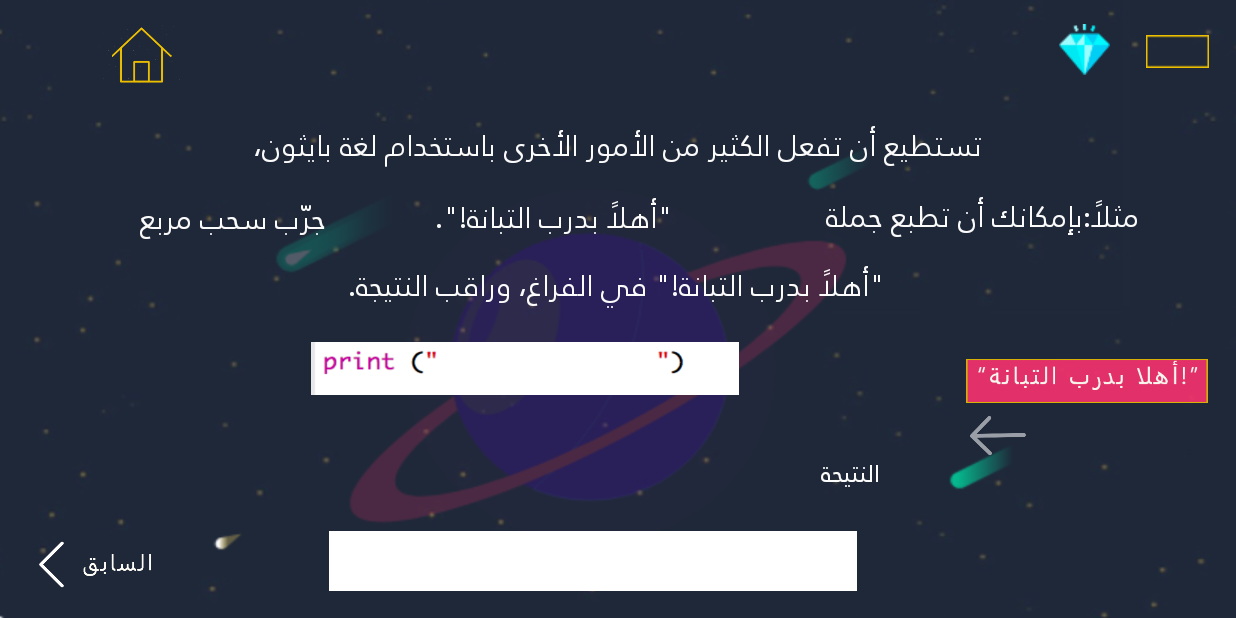
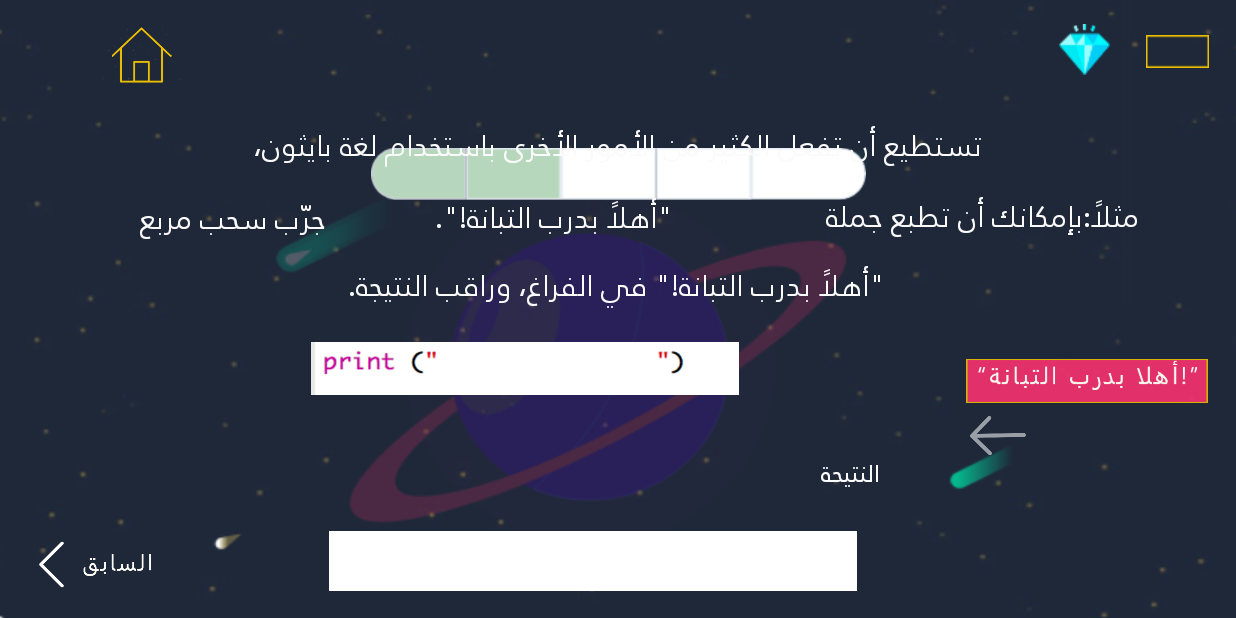
Before and after one commit to letsCodeProject/final_FF, an Android app: the firstlevel_3 screen opened directly, with no data from a screen before it, on a phone screen of 824 x 412 dp (held sideways). Run offline under Robolectric (Android 15) with nearby library versions, the phone set to English and light mode, and no system bars; Roboto replaces fonts that are not available here.

Commit message:
before reem work

```diff
--- a/app/src/main/res/layout/activity_firstlevel_3.xml
+++ b/app/src/main/res/layout/activity_firstlevel_3.xml
@@ -26,6 +26,21 @@
         app:layout_constraintTop_toTopOf="parent"
         app:layout_constraintVertical_bias="0.975"
         app:srcCompat="@drawable/newpre" />
+    <ImageView
+
+        android:layout_width="330dp"
+        android:layout_height="80dp"
+        android:layout_marginStart="8dp"
+        android:layout_marginTop="8dp"
+        android:layout_marginEnd="8dp"
+        android:layout_marginBottom="256dp"
+        android:src="@drawable/progress3_lvl1"
+        app:layout_constraintBottom_toBottomOf="parent"
+        app:layout_constraintEnd_toEndOf="parent"
+
+        app:layout_constraintStart_toStartOf="parent"
+        app:layout_constraintTop_toTopOf="parent"
+        app:layout_constraintVertical_bias="1.0" />
 
 
 
@@ -197,7 +212,8 @@
         app:layout_constraintHorizontal_bias="0.382"
         app:layout_constraintStart_toStartOf="parent"
         app:layout_constraintTop_toTopOf="parent"
-        app:layout_constraintVertical_bias="0.61">
+        app:layout_constraintVertical_bias="0.61"
+        android:orientation="horizontal">
 
     </LinearLayout>
 
```
Also changed, not shown: app/src/main/java/com/example/a96653/LetsCode/firstlevel_3.java (+4 -4 lines), app/src/main/java/com/example/a96653/LetsCode/firstlevel_7.java (+55 -3 lines), app/src/main/res/layout/activity_firstlevel_2.xml (indentation only).
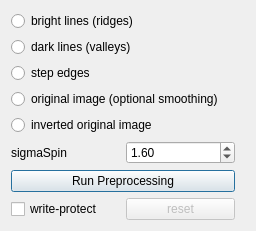
Above: ilastik/workflows/carving/preprocessingDrawer.ui from ilastik/ilastik before the change. Below: the same form after it.
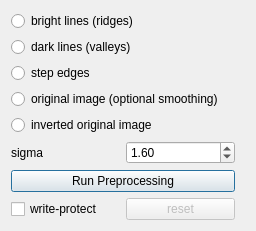
That is the form after the change. Icons and pictures are not drawn.

What changed in the file:
```diff
--- a/ilastik/workflows/carving/preprocessingDrawer.ui
+++ b/ilastik/workflows/carving/preprocessingDrawer.ui
@@ -92,7 +92,7 @@
        <item>
         <widget class="QLabel" name="label">
          <property name="text">
-          <string>sigmaSpin</string>
+          <string>sigma</string>
          </property>
         </widget>
        </item>
```
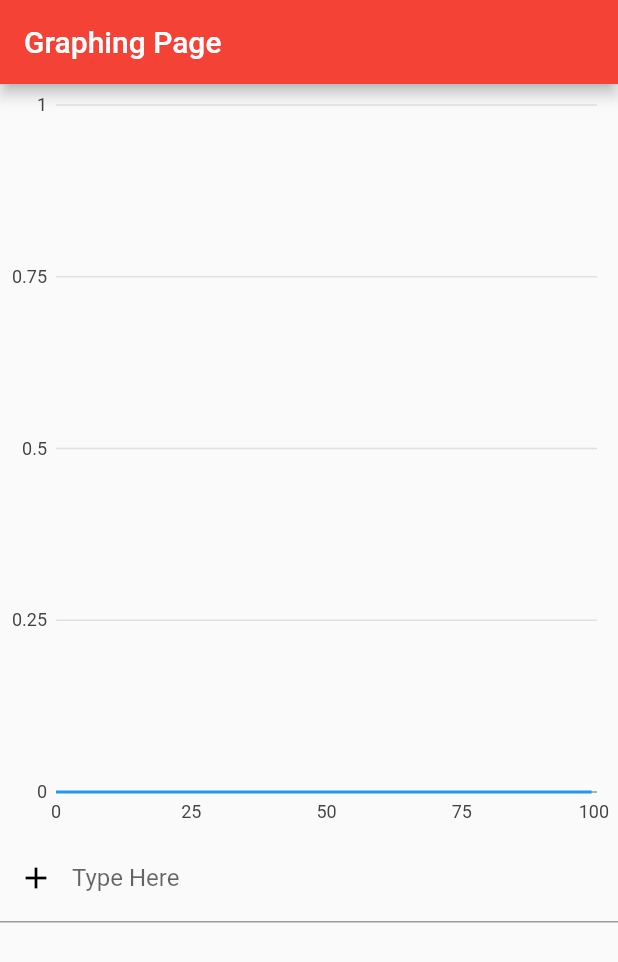
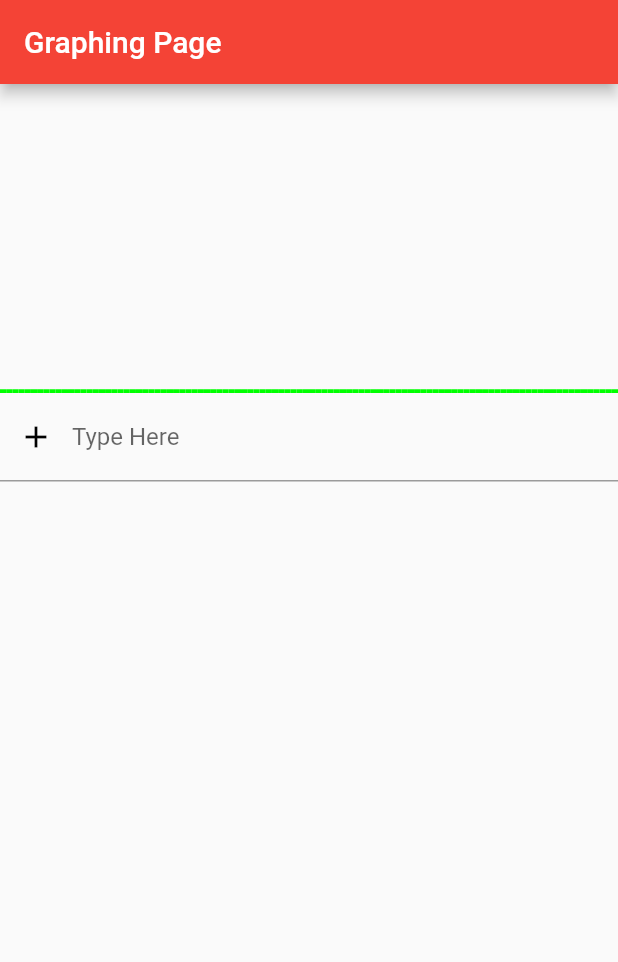
Before and after one commit to cpp-baja-sae/Post-Data-Aq, a Flutter app: the screen it shows after launch, on a phone screen of 412 x 824 dp. Shown: the top 962 px of the screen. Run offline on Flutter 3.47's test engine with Material 2 defaults, Android fonts, the phone set to English and light mode, and no system bars; network calls fail.

Commit message:
It works way better now!

```diff
--- a/gui/lib/main.dart
+++ b/gui/lib/main.dart
@@ -1,6 +1,5 @@
 import 'package:dart_data_client/dart_data_client.dart';
 import 'package:flutter/material.dart';
-import 'package:charts_flutter/flutter.dart';
 import 'dart:math';
 
 void main() {
@@ -18,6 +17,34 @@
 class _MyHomePage extends StatefulWidget {
   @override
   _MyHomePageState createState() => _MyHomePageState();
+}
+
+class GraphPainter extends CustomPainter {
+  double start;
+  double scale;
+  double scaleOffset;
+  List<double> dataPoints;
+
+  GraphPainter(this.start, this.scale, this.scaleOffset, this.dataPoints);
+
+  @override
+  void paint(Canvas canvas, Size size) {
+    canvas.clipRect(Rect.fromLTRB(0, 0, size.width, size.height));
+    var p = Paint();
+    p.color = Color(0xFF00FF00);
+    p.strokeWidth = 5.0;
+    double valToY(val) => (1.0 - val) * size.height;
+    Offset previous = Offset(0, valToY(dataPoints[0]));
+    double xInterval = size.width / 100;
+    for (var point in dataPoints) {
+      Offset next = Offset(previous.dx + xInterval, valToY(point));
+      canvas.drawLine(previous, next, p);
+      previous = next;
+    }
+  }
+
+  @override
+  bool shouldRepaint(covariant CustomPainter oldDelegate) => true;
 }
 
 class _MyHomePageState extends State<_MyHomePage> {
@@ -46,25 +73,26 @@
           child: Column(children: [
         GestureDetector(
             behavior: HitTestBehavior.opaque,
-            child: SizedBox(
-              width: 1000,
-              height: 500,
-              child: LineChart(
-                [
-                  Series(
-                    id: "primary",
-                    data: dataPoints,
-                    domainFn: (x, i) =>
-                        (i ?? 0) * scale * zoomOffset + start,
-                    measureFn: (x, _) => x,
-                  )
-                ],
-                animate: false,
-                animationDuration: Duration(milliseconds: 20),
-                domainAxis: NumericAxisSpec(
-                    viewport: NumericExtents(start, start + numpts * scale)),
-              ),
-            ),
+            child: CustomPaint(
+                painter: GraphPainter(start, scale, zoomOffset, dataPoints),
+                child: const AspectRatio(
+                  aspectRatio: 2.0,
+                )),
+            // child: LineChart(
+            //   [
+            //     Series(
+            //       id: "primary",
+            //       data: dataPoints,
+            //       domainFn: (x, i) =>
+            //           (i ?? 0) * scale * zoomOffset + start,
+            //       measureFn: (x, _) => x,
+            //     )
+            //   ],
+            //   animate: false,
+            //   animationDuration: Duration(milliseconds: 20),
+            //   domainAxis: NumericAxisSpec(
+            //       viewport: NumericExtents(start, start + numpts * scale)),
+            // ),
             onPanUpdate: (DragUpdateDetails details) {
               setState(() {
                 start -= scale * details.delta.dx;
```
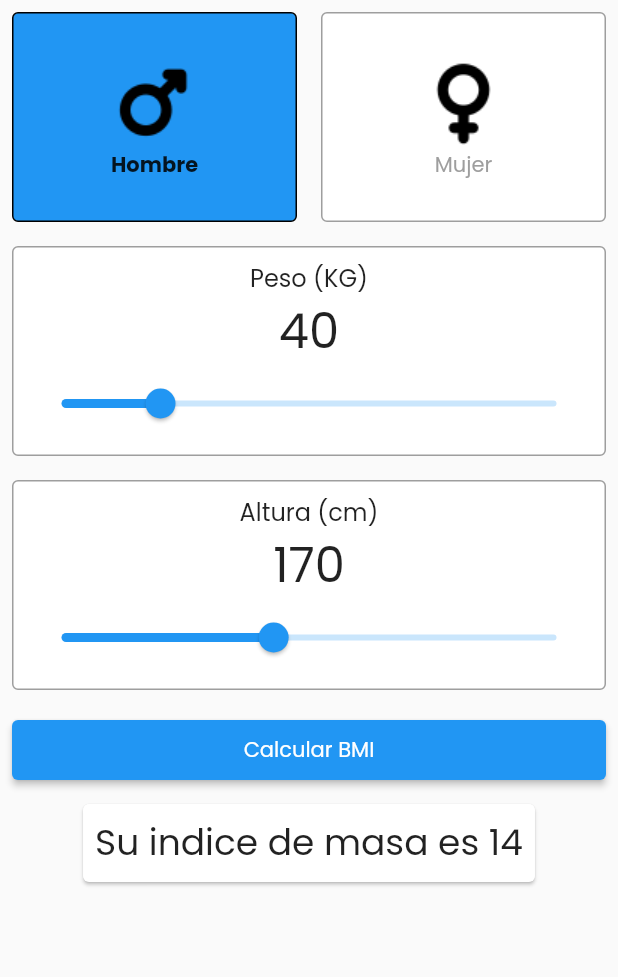
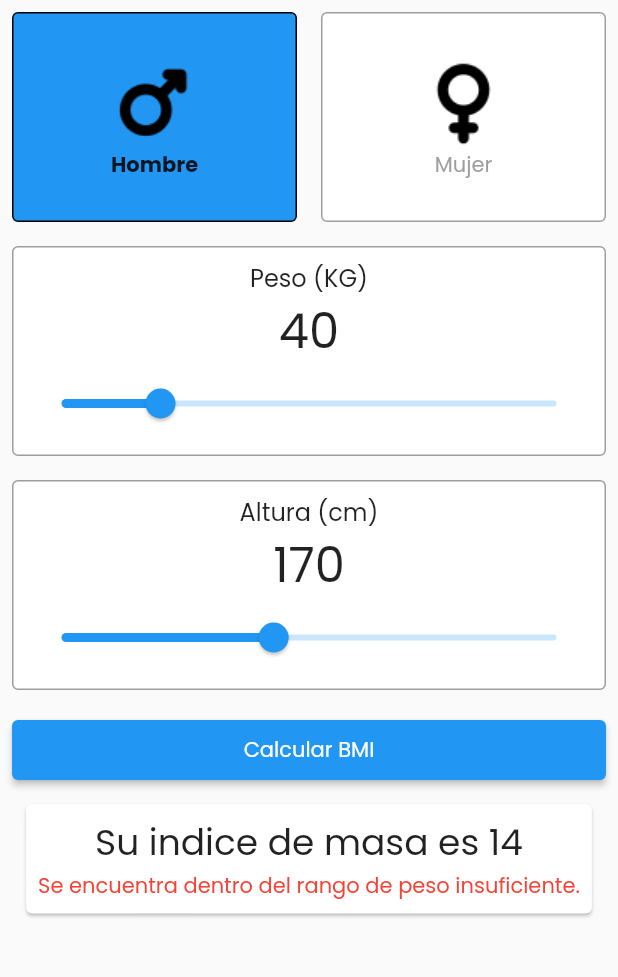
Before and after one commit to paulocrr/codigo4_bmi, a Flutter app: the screen it shows after launch, after a tap on "Calcular BMI", on a phone screen of 412 x 824 dp, the part 84-1061 px from its top. Run offline on Flutter 3.47's test engine with Material 2 defaults, Android fonts, the phone set to English and light mode, and no system bars.

Commit message:
calculadora terminada al 100 porciento

```diff
--- a/lib/my_home_page.dart
+++ b/lib/my_home_page.dart
@@ -1,6 +1,7 @@
 import 'dart:math';
 
 import 'package:codigo4_bmi/widgets/selector_card.dart';
+import 'package:codigo4_bmi/widgets/show_message.dart';
 import 'package:codigo4_bmi/widgets/slider_card.dart';
 import 'package:flutter/material.dart';
 
@@ -73,9 +74,14 @@ class _MyHomePageState extends State<MyHomePage> {
             child: Card(
               child: Padding(
                 padding: const EdgeInsets.all(8.0),
-                child: Text(
-                  "Su indice de masa es ${result.round()}",
-                  style: const TextStyle(fontSize: 24),
+                child: Column(
+                  children: [
+                    Text(
+                      "Su indice de masa es ${result.round()}",
+                      style: const TextStyle(fontSize: 24),
+                    ),
+                    ShowMessage(result: result),
+                  ],
                 ),
               ),
             ),
--- /dev/null
+++ b/lib/widgets/show_message.dart
@@ -0,0 +1,31 @@
+import 'package:flutter/material.dart';
+
+class ShowMessage extends StatelessWidget {
+  final double result;
+  const ShowMessage({super.key, required this.result});
+
+  @override
+  Widget build(BuildContext context) {
+    var message = '';
+    var color = Colors.red;
+
+    if (result < 18.5) {
+      message = 'Se encuentra dentro del rango de peso insuficiente.';
+      color = Colors.red;
+    } else if (result >= 18.5 && result <= 24.9) {
+      message = 'Se encuentra dentro del rango de peso normal o saludable.';
+      color = Colors.green;
+    } else if (result >= 25 && result <= 29.9) {
+      message = 'Se encuentra dentro del rango de sobrepeso.';
+      color = Colors.red;
+    } else if (result >= 30) {
+      message = 'Se encuentra dentro del rango de obesidad.';
+      color = Colors.red;
+    }
+    return Text(
+      message,
+      textAlign: TextAlign.center,
+      style: TextStyle(color: color),
+    );
+  }
+}
```
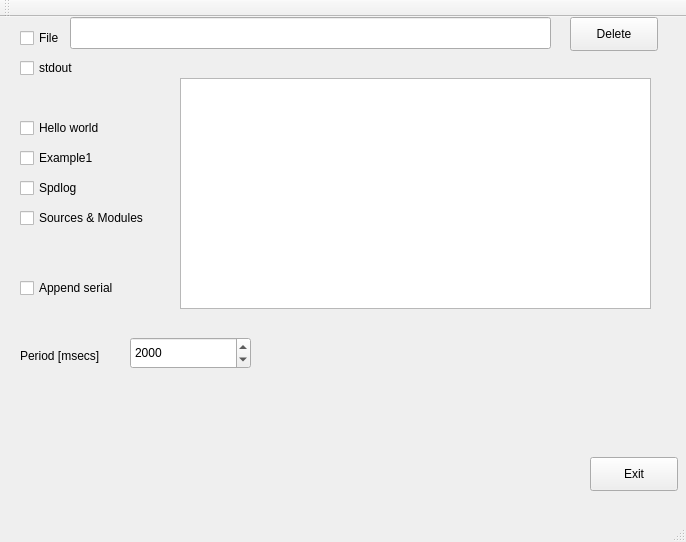
bjerrep/antilog, file antitestgui/src/mainwindow.ui: the form before one commit.
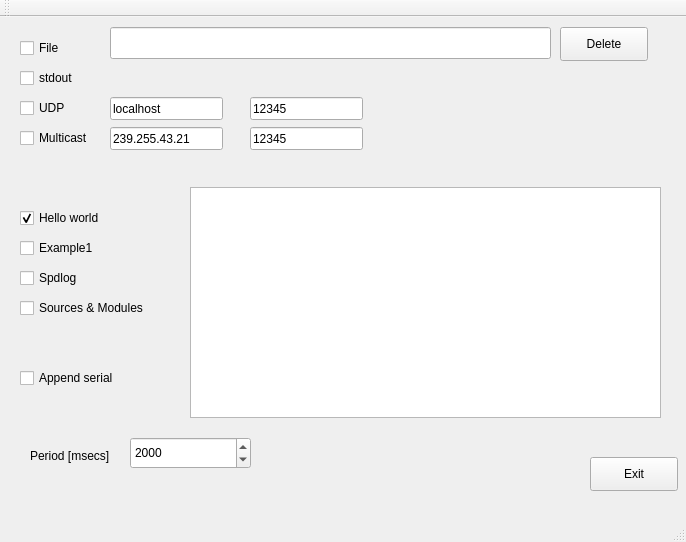
The form after the commit. Icons and pictures are not drawn.

Commit message: added multicast source

Patch:
```diff
--- a/antitestgui/src/mainwindow.ui
+++ b/antitestgui/src/mainwindow.ui
@@ -22,7 +22,7 @@
     <property name="geometry">
      <rect>
       <x>20</x>
-      <y>10</y>
+      <y>20</y>
       <width>61</width>
       <height>22</height>
      </rect>
@@ -35,8 +35,8 @@
     <property name="geometry">
      <rect>
       <x>20</x>
-      <y>40</y>
-      <width>281</width>
+      <y>50</y>
+      <width>141</width>
       <height>22</height>
      </rect>
     </property>
@@ -48,7 +48,7 @@
     <property name="geometry">
      <rect>
       <x>20</x>
-      <y>100</y>
+      <y>190</y>
       <width>101</width>
       <height>22</height>
      </rect>
@@ -56,12 +56,15 @@
     <property name="text">
      <string>Hello world</string>
     </property>
+    <property name="checked">
+     <bool>true</bool>
+    </property>
    </widget>
    <widget class="QCheckBox" name="checkBoxExample1">
     <property name="geometry">
      <rect>
       <x>20</x>
-      <y>130</y>
+      <y>220</y>
       <width>101</width>
       <height>22</height>
      </rect>
@@ -74,7 +77,7 @@
     <property name="geometry">
      <rect>
       <x>130</x>
-      <y>320</y>
+      <y>420</y>
       <width>121</width>
       <height>32</height>
      </rect>
@@ -92,8 +95,8 @@
    <widget class="QListWidget" name="listWidgetPreview">
     <property name="geometry">
      <rect>
-      <x>180</x>
-      <y>61</y>
+      <x>190</x>
+      <y>170</y>
       <width>471</width>
       <height>231</height>
      </rect>
@@ -102,9 +105,9 @@
    <widget class="QLineEdit" name="lineEditFile">
     <property name="geometry">
      <rect>
-      <x>70</x>
-      <y>0</y>
-      <width>481</width>
+      <x>110</x>
+      <y>10</y>
+      <width>441</width>
       <height>32</height>
      </rect>
     </property>
@@ -112,8 +115,8 @@
    <widget class="QLabel" name="label">
     <property name="geometry">
      <rect>
-      <x>20</x>
-      <y>330</y>
+      <x>30</x>
+      <y>430</y>
       <width>131</width>
       <height>18</height>
      </rect>
@@ -139,7 +142,7 @@
     <property name="geometry">
      <rect>
       <x>20</x>
-      <y>160</y>
+      <y>250</y>
       <width>88</width>
       <height>22</height>
      </rect>
@@ -152,7 +155,7 @@
     <property name="geometry">
      <rect>
       <x>20</x>
-      <y>260</y>
+      <y>350</y>
       <width>121</width>
       <height>22</height>
      </rect>
@@ -165,7 +168,7 @@
     <property name="geometry">
      <rect>
       <x>20</x>
-      <y>190</y>
+      <y>280</y>
       <width>161</width>
       <height>22</height>
      </rect>
@@ -177,8 +180,8 @@
    <widget class="QPushButton" name="pushButtonDeleteFile">
     <property name="geometry">
      <rect>
-      <x>570</x>
-      <y>0</y>
+      <x>560</x>
+      <y>10</y>
       <width>88</width>
       <height>34</height>
      </rect>
@@ -187,6 +190,84 @@
      <string>Delete</string>
     </property>
    </widget>
+   <widget class="QCheckBox" name="checkBoxUDP">
+    <property name="geometry">
+     <rect>
+      <x>20</x>
+      <y>80</y>
+      <width>51</width>
+      <height>22</height>
+     </rect>
+    </property>
+    <property name="text">
+     <string>UDP</string>
+    </property>
+   </widget>
+   <widget class="QLineEdit" name="lineEditIP">
+    <property name="geometry">
+     <rect>
+      <x>110</x>
+      <y>80</y>
+      <width>113</width>
+      <height>23</height>
+     </rect>
+    </property>
+    <property name="text">
+     <string>localhost</string>
+    </property>
+   </widget>
+   <widget class="QLineEdit" name="lineEditPort">
+    <property name="geometry">
+     <rect>
+      <x>250</x>
+      <y>80</y>
+      <width>113</width>
+      <height>23</height>
+     </rect>
+    </property>
+    <property name="text">
+     <string>12345</string>
+    </property>
+   </widget>
+   <widget class="QCheckBox" name="checkBoxMulticast">
+    <property name="geometry">
+     <rect>
+      <x>20</x>
+      <y>110</y>
+      <width>81</width>
+      <height>22</height>
+     </rect>
+    </property>
+    <property name="text">
+     <string>Multicast</string>
+    </property>
+   </widget>
+   <widget class="QLineEdit" name="lineEditMulticastIP">
+    <property name="geometry">
+     <rect>
+      <x>110</x>
+      <y>110</y>
+      <width>113</width>
+      <height>23</height>
+     </rect>
+    </property>
+    <property name="text">
+     <string>239.255.43.21</string>
+    </property>
+   </widget>
+   <widget class="QLineEdit" name="lineEditMulticastPort">
+    <property name="geometry">
+     <rect>
+      <x>250</x>
+      <y>110</y>
+      <width>113</width>
+      <height>23</height>
+     </rect>
+    </property>
+    <property name="text">
+     <string>12345</string>
+    </property>
+   </widget>
   </widget>
   <widget class="QMenuBar" name="menuBar">
    <property name="geometry">
```
Left out of the diff: 2 changed lines with no effect on the pictures. The commit also changes 17 other files.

──────

Work request:
Work through the entries, filtering for the string "result", and copy each line that holds it.

Written response:
-                  "Su indice de masa es ${result.round()}",
+                      "Su indice de masa es ${result.round()}",
+                    ShowMessage(result: result),
+  final double result;
+  const ShowMessage({super.key, required this.result});
+    if (result < 18.5) {
+    } else if (result >= 18.5 && result <= 24.9) {
+    } else if (result >= 25 && result <= 29.9) {
+    } else if (result >= 30) {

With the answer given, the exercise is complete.